Many people take calcium supplements to prevent osteoporosis. However, research shows that high-dosage calcium supplements may harm your heart and cardiovascular system. It is important that you take calcium in the right balance with vitamin D and magnesium if you want the calcium to get absorbed properly and get all the way into your bones.
According to researchers from the Johns Hopkins University School of Medicine in Baltimore, Maryland, people who supplement with large quantities of calcium are at an increased risk of atherosclerosis and heart trouble. These observations support earlier findings, and that is why researchers warn against taking large quantities of calcium, especially as supplements.
The Maryland researchers looked at data from 2,742 men and women aged 45-84 years who had different ethnic background. The study participants had filled in questionnaires about their diet habits and use of calcium supplements to enable the scientists to calculate how much calcium each individual got from various sources. Also, CT scans were made every 10 years in order to compare the level of atherosclerotic plaque in the coronary arteries of the participants. This is a good indicator of the risk of developing cardiovascular disease and blood clots later in life.
Calcium from food and supplements – not the same thing

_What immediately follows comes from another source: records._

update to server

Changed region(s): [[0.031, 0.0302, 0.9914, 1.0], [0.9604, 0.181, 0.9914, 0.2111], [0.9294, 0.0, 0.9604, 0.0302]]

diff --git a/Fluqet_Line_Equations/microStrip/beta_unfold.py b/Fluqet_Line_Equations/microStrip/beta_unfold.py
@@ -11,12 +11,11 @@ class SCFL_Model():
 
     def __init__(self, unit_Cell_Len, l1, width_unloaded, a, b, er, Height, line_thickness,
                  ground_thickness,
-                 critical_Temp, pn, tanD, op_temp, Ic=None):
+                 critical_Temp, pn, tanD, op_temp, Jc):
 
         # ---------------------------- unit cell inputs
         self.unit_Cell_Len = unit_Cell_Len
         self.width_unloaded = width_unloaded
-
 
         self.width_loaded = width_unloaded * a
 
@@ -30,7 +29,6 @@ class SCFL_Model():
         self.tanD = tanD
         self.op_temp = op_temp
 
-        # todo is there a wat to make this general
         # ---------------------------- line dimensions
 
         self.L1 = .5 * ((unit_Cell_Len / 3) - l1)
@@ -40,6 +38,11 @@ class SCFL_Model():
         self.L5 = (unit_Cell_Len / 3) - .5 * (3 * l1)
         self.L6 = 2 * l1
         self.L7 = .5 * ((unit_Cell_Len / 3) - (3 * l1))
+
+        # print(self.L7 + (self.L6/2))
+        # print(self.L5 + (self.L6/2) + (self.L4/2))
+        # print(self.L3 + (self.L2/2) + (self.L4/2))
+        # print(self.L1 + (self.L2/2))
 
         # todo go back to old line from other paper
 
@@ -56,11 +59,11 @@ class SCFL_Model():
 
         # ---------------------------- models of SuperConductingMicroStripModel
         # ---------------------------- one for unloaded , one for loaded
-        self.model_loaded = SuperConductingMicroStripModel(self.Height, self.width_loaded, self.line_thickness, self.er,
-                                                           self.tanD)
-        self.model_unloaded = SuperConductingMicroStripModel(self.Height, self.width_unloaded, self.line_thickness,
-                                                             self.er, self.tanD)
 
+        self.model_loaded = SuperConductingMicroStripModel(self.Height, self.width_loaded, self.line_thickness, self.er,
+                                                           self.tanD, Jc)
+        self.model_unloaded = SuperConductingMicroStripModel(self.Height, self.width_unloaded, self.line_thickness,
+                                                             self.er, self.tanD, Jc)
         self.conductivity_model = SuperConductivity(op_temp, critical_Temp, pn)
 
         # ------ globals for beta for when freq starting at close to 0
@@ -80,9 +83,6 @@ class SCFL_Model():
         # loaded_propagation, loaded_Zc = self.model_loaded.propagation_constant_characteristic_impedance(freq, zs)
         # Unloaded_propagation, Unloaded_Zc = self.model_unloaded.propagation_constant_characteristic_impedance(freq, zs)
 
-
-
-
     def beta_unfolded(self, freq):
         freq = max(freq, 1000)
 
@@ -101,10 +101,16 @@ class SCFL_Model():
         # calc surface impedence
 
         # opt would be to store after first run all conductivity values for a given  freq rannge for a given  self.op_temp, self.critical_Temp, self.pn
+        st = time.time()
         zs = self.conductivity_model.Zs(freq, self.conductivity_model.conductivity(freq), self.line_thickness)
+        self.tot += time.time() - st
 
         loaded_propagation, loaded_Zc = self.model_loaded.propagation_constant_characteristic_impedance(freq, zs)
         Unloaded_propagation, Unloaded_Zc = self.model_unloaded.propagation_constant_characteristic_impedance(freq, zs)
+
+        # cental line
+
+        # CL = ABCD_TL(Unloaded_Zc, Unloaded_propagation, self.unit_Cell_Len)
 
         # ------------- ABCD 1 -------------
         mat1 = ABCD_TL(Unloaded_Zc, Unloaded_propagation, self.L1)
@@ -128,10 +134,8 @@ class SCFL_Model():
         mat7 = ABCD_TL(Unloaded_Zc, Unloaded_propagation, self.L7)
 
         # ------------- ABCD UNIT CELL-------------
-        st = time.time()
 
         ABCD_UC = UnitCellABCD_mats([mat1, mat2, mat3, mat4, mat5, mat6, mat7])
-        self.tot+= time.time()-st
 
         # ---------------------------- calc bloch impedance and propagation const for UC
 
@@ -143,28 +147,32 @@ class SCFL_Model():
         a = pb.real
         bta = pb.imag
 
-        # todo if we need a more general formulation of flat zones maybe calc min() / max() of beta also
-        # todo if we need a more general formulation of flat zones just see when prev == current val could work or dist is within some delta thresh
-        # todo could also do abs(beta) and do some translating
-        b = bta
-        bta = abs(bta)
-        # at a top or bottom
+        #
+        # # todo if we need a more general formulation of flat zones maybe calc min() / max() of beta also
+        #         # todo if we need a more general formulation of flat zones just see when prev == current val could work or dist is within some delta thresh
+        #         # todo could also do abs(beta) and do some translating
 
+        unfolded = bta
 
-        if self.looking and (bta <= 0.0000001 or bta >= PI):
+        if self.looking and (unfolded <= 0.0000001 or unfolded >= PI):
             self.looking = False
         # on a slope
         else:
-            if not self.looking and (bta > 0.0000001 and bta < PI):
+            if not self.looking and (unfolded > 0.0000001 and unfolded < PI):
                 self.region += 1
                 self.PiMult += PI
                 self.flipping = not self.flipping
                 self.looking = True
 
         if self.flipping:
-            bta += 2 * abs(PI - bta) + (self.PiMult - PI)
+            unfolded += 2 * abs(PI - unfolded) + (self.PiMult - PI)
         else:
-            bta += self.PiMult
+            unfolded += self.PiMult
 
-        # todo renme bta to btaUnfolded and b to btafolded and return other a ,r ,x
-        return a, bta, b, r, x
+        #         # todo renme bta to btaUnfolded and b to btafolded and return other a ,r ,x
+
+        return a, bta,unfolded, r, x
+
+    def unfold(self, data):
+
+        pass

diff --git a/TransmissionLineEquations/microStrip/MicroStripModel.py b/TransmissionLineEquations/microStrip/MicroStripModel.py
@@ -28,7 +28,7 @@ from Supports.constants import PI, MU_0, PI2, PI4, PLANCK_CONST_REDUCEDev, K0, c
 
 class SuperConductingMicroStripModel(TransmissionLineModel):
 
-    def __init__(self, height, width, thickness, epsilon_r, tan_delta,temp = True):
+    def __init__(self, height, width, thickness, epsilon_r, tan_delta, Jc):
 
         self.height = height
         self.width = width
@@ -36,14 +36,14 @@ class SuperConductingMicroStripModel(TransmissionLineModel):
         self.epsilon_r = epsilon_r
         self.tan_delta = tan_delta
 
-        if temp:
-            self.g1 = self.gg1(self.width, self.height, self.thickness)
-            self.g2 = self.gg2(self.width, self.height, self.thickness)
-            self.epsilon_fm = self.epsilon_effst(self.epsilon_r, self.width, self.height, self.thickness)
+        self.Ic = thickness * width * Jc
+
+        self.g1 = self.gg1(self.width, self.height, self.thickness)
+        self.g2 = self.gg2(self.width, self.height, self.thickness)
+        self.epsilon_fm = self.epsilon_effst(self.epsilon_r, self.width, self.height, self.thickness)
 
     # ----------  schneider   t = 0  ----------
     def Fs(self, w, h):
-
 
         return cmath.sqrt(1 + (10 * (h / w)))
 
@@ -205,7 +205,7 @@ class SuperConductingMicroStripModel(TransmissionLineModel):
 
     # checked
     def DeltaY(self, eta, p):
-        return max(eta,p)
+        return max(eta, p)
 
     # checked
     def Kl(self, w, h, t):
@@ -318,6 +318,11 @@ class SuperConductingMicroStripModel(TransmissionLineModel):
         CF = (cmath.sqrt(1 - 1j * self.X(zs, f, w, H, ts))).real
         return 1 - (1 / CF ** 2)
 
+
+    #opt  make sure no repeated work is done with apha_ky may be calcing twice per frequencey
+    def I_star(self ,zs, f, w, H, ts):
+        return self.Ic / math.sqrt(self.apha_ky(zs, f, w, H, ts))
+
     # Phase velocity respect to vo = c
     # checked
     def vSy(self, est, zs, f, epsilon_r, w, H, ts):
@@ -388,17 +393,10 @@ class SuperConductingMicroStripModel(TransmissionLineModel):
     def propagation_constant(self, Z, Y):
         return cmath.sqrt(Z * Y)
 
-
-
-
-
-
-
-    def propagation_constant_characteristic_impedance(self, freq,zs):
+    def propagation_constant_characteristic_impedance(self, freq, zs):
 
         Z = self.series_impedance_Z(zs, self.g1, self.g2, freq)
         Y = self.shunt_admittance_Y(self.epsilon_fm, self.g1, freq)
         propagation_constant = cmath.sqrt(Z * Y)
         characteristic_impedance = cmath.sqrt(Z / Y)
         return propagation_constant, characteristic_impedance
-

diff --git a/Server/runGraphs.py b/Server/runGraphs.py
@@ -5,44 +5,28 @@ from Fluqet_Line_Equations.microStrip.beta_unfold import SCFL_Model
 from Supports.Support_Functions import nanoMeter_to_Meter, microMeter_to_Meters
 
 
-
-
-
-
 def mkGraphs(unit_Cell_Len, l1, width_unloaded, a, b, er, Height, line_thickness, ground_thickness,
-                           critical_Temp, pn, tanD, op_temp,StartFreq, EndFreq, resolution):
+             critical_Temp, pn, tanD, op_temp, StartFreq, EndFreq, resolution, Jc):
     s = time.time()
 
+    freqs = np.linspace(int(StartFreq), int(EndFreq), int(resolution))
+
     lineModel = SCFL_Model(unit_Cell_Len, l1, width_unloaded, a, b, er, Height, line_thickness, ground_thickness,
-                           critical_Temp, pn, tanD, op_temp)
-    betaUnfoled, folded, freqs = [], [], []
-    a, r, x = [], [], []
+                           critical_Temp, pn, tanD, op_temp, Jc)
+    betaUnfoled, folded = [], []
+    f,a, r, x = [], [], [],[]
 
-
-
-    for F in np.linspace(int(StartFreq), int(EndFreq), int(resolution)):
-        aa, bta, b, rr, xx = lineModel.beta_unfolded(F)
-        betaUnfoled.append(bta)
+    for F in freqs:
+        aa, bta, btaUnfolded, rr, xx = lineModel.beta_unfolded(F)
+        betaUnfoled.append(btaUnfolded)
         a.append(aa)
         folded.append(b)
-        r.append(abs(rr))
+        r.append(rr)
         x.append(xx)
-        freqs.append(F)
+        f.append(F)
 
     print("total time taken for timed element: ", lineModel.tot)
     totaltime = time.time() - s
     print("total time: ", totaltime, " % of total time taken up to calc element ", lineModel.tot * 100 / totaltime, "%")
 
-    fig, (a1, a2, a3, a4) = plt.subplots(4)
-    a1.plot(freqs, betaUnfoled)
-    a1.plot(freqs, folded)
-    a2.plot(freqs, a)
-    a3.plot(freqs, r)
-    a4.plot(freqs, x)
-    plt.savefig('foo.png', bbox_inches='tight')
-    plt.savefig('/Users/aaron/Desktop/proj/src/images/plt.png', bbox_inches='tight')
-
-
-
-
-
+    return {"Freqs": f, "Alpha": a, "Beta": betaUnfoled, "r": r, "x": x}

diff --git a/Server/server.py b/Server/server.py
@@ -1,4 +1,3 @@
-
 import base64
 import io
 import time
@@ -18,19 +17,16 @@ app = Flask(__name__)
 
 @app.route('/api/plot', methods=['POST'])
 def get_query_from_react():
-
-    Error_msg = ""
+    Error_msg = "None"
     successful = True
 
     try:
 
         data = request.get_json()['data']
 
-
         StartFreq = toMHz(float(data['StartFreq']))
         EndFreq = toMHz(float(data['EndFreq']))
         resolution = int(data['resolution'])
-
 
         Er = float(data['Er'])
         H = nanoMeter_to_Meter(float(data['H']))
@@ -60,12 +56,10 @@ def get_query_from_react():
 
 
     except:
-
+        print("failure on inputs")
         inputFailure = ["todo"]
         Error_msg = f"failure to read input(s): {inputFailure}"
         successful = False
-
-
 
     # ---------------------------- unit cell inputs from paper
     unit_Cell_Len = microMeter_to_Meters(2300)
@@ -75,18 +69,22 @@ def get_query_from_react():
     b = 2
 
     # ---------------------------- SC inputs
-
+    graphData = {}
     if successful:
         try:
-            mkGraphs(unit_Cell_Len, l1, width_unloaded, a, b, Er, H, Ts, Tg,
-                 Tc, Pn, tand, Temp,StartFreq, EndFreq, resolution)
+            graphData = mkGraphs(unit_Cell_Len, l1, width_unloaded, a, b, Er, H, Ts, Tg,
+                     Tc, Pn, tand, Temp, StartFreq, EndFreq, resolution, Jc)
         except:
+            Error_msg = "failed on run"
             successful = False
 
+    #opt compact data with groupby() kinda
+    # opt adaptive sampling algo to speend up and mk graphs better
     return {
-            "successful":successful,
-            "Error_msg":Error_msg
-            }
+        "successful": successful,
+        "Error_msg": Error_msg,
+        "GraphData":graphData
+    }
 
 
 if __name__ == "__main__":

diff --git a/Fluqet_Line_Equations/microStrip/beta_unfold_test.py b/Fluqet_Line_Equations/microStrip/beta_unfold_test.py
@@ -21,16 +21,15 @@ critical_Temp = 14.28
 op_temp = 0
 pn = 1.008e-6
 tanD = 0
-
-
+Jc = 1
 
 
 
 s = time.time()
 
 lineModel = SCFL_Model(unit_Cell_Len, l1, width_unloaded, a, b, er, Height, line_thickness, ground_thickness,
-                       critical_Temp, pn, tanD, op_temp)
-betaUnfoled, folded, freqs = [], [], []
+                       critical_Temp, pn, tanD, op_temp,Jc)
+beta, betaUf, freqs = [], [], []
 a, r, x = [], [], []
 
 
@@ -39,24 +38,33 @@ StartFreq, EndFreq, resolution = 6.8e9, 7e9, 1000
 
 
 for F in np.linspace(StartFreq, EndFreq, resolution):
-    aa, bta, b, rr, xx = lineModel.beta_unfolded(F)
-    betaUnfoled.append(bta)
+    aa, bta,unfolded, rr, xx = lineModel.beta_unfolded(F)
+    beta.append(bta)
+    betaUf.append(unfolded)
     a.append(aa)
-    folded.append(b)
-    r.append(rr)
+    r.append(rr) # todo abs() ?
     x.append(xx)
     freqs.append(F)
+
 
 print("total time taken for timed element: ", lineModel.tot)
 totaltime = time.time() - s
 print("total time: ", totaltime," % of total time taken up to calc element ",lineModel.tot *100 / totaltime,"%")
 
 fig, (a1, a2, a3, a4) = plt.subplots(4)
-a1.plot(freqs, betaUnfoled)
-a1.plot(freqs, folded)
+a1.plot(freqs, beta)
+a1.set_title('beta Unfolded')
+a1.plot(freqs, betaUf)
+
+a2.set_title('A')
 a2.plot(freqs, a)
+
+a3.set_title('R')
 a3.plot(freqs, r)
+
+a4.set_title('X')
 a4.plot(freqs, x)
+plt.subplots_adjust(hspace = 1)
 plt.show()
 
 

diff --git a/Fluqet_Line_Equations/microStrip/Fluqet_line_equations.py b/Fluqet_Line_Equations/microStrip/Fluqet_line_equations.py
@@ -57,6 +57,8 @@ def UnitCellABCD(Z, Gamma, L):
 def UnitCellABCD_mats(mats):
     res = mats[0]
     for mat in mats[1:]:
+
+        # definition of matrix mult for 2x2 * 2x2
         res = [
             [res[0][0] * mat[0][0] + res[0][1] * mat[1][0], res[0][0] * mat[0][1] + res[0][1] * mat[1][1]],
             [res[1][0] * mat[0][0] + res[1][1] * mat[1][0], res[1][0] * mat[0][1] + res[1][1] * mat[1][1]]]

The researchers divided the participants in five groups based on their total calcium consumption from diet and supplements. They could see that there was a big difference between calcium from the diet and calcium from supplements. Those who got large amounts of calcium from their diet (more than 1,400 mg daily) had a 27 per cent lower risk of developing cardiovascular disease than those who got the least dietary calcium (less than 400 mg daily). On the other hand, the 46 per cent of the people who took calcium supplements had a 22 per cent increased risk of cardiovascular disease. According to nutritionist John Anderson, professor emeritus of nutrition at the University of North Carolina at Chapel Hill’s Gillings School of Global Public Health and co-author of the study, the risk associated with calcium supplements may be linked to their content of calcium salts or perhaps a result of the body having difficulty with metabolizing the large concentrations of calcium taken at once.
Excess calcium accumulates in the vessel wall, increasing the risk of blood clots
Earlier studies have shown that excess calcium from supplements are not effectively cleared from the bloodstream but tend to accumulate in the body’s soft tissues, which essentially include all other tissues than bones, teeth, and cartilage. Once calcium gathers in the blood vessel walls, the risk of atherosclerosis and coronary thrombosis increases.
It is also important to realize that calcium from food gets ingested together with other nutrients that contribute to the metabolism of calcium. It is commonly known that we need vitamin D to help absorb calcium, but we also need magnesium to help calcium get embedded in our bones.
Magnesium and its essential interaction with calcium
The interaction between calcium and magnesium is of fundamental importance to all living cells. Our bones and teeth store around 99 per cent of the body’s calcium content, whereas cells in the soft tissues such as blood vessel walls, muscles, and nervous tissue are almost devoid of calcium, thanks to magnesium which functions as a doorman that effectively controls the amount of calcium that enters and leaves the cells through the calcium channels of the cell membranes.
If we lack magnesium, the calcium channels are left open, and we risk that calcium floods the cells of our soft tissues. As mentioned earlier, this increases our risk of atherosclerosis.
Calcium flooding of the cells in the soft tissues may also destroy the mitochondria, which are the small “power plants” that produce energy in all our cells. In the long run, this may impair our energy production and oxygen utilization, leaving us vulnerable to free radicals that attack the cell membranes and cause damage to our cardiovascular system and other tissues.
The relationship between calcium and magnesium
Researchers still disagree on the optimal calcium and magnesium intake. In Denmark, the daily reference intake (DRI) for calcium is 800 mg and 375 mg for magnesium. In other words, there is a 2:1 ratio between the two nutrients. In Japan, the natural intake of the two nutrients is around 1:1, which is because the Japanese don’t consume dairy products and therefore only get around 400-500 mg of calcium daily. On the other hand, they get more magnesium from vegetable sources.
Calcium, magnesium, and osteoporosis worldwide
The Japanese population consumes far less calcium and a lot more magnesium than the Europeans and Americans. Also, the Japanese have a lower rate of bone fractures, where vitamin D and lifestyle factors such as exercise and physical activity may also play a role.
Johns Hopkins Medicine. Calcium supplements may damage the heart. Science Daily. 2016
Andrea Rosanoff et al. Essential Nutrient Interactions: Does Low or Suboptimal Magnesium Interact with Vitamin D and/or Calcium status. Advances in Nutrition 2016
Mark J Bolland et al. Vascular events in healthy older women receiving calcium supplementation: randomised controlled trial. BMJ 2008
Fujita T, Fukase M. Comparison of osteoporosis and calcium intake between Japan and United States. PubMed. 2002
Search for more information...